Thai exchange officer rises to challenges, broadens aviation skills

  • Published
  • By 1st Lt. Alan Abernethy
  • 94th Airlift Wing

Maintaining robust working relationships with our U.S. network of allies and partners is a key asset for the U.S. Air Force. The international Military Personnel Exchange Program offers one avenue to enduring ties with our global mission partners.

Lt. Col. Saksorn Fhaikhao, Royal Thai Air Force C-130 Hercules instructor pilot, spent nearly three years at Dobbins Air Reserve Base as part of the program and departed recently to return to his home unit.

“I like to challenge myself, so to come here and train with the greatest Air Force – I knew it wasn’t going to be easy,” Fhaikhao said, who is known to Dobbins ARB Airmen as “Uno,” his American call sign.

Uno joined the Thai Air Force in 1999 and is part of the 601st Squadron, Wing 6, Royal Thai Air Force in Bangkok.

“When he learned about the MPEP, he made it a goal to be a part of it,” Uno said. “I wanted to come here and learn and bring it back with me to the unit in Thailand.”

In his time here, he’s learned a great deal about low-level tactical flying, as well as C-130 formation flying, which isn’t as common for the Royal Thai Air Force, he said. He flew local training missions, provided current operations planning and flew in exercises across the U.S., such as Red Flag Alaska in 2019.

“He’s very fluent in English,” said Capt. Bryan Reed, 700th Operations Support Squadron. “It’s got to be extremely challenging to fly a plane using a foreign language, but he does it pretty flawlessly.”

He also got a chance to work with other mission partners at Red Flag, including Airmen from Japan, South Korea and members of his home unit in Thailand.

Although official Air Force business allowed for some interesting travel, Uno said he was proactive in seeing the country on his own, having traveled to “40-something states” in the last few years.

“I love travel, so I did a road trip,” Uno said. “It was so much fun to see the country. I love the Grand Canyon, and Niagara Falls is pretty amazing.”

After nearly three years of learning about U.S. Air Force operations and American culture, Uno says he’s poised to return to his former unit and share what he’s learned.

“I have knowledge and experience from here, so when I go back home I can say, ‘try this, do this,’” Uno said. “When I go back, my goal is to be a squadron commander.
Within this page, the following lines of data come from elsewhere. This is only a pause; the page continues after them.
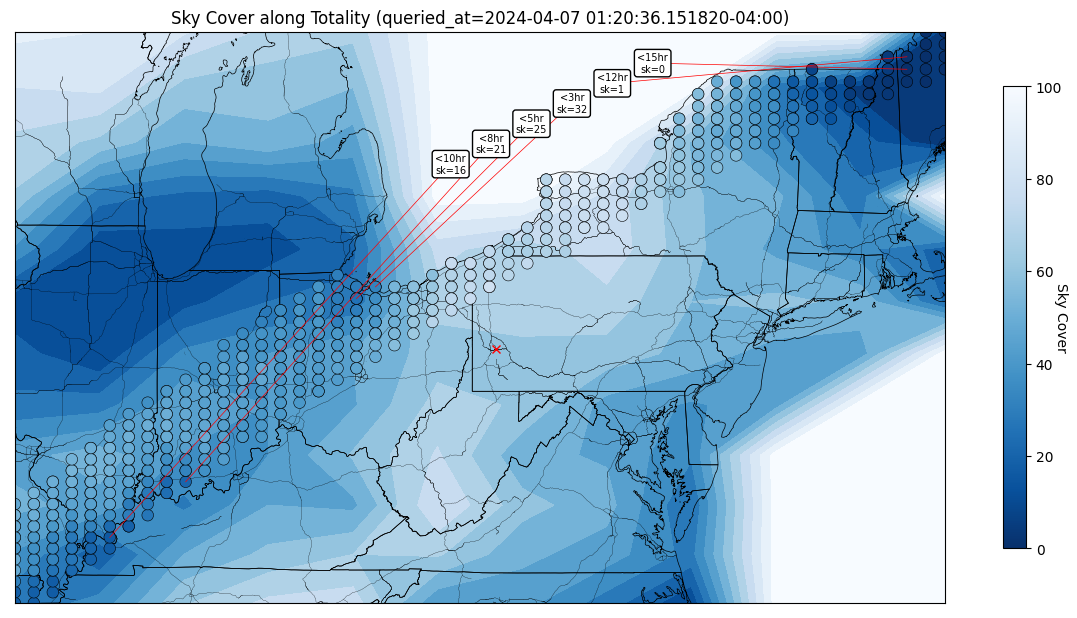
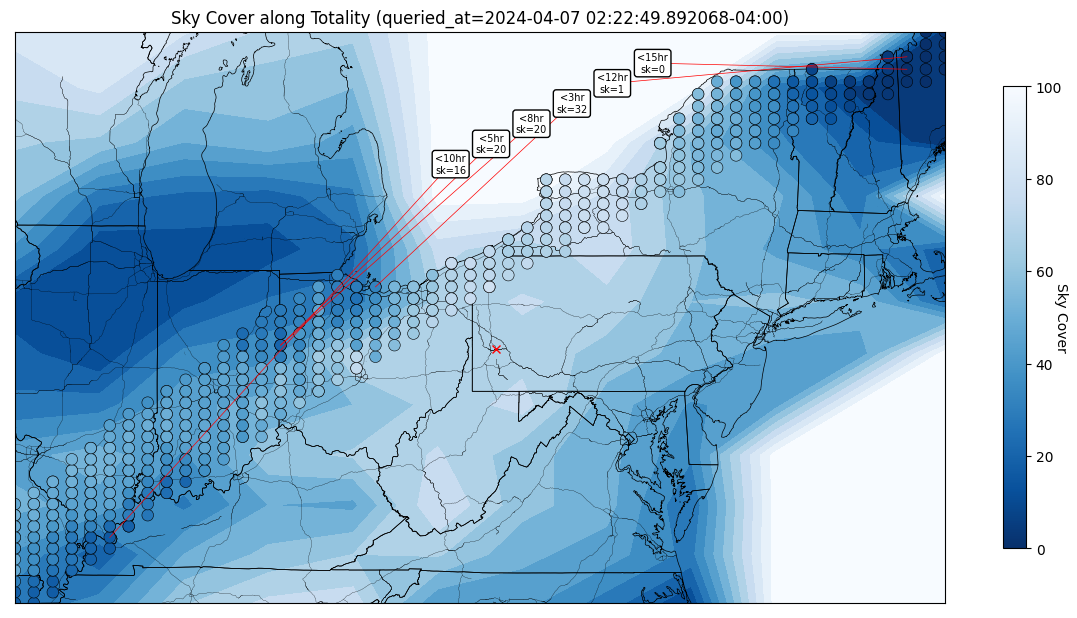
Automated map update

diff --git a/README.md b/README.md
@@ -3,8 +3,8 @@ The last sky cover plot generated:
 
 The best targets by hour:
  - Less than 10 hours: (37.17551, -88.58776) cover: 16
- - Less than 8 hours: (38.15510, -86.89796) cover: 21
- - Less than 5 hours: (41.28980, -83.09592) cover: 25
+ - Less than 5 hours: (40.50612, -84.78571) cover: 20
+ - Less than 8 hours: (40.50612, -84.78571) cover: 20
  - Less than 3 hours: (41.48571, -82.67347) cover: 32
  - Less than 12 hours: (45.20816, -70.84490) cover: 1
  - Less than 15 hours: (45.01224, -70.84490) cover: 0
I want to bring the training back home and make sure we use the same standard.”

Uno emphasized the importance of the MPEP, explaining the most valuable aspect of the experience is the relationship building, which can enable stronger future partnerships.

“I want to thank everyone here for having me for almost three years,” Uno said. “I’ll never forget this – it’s been amazing.”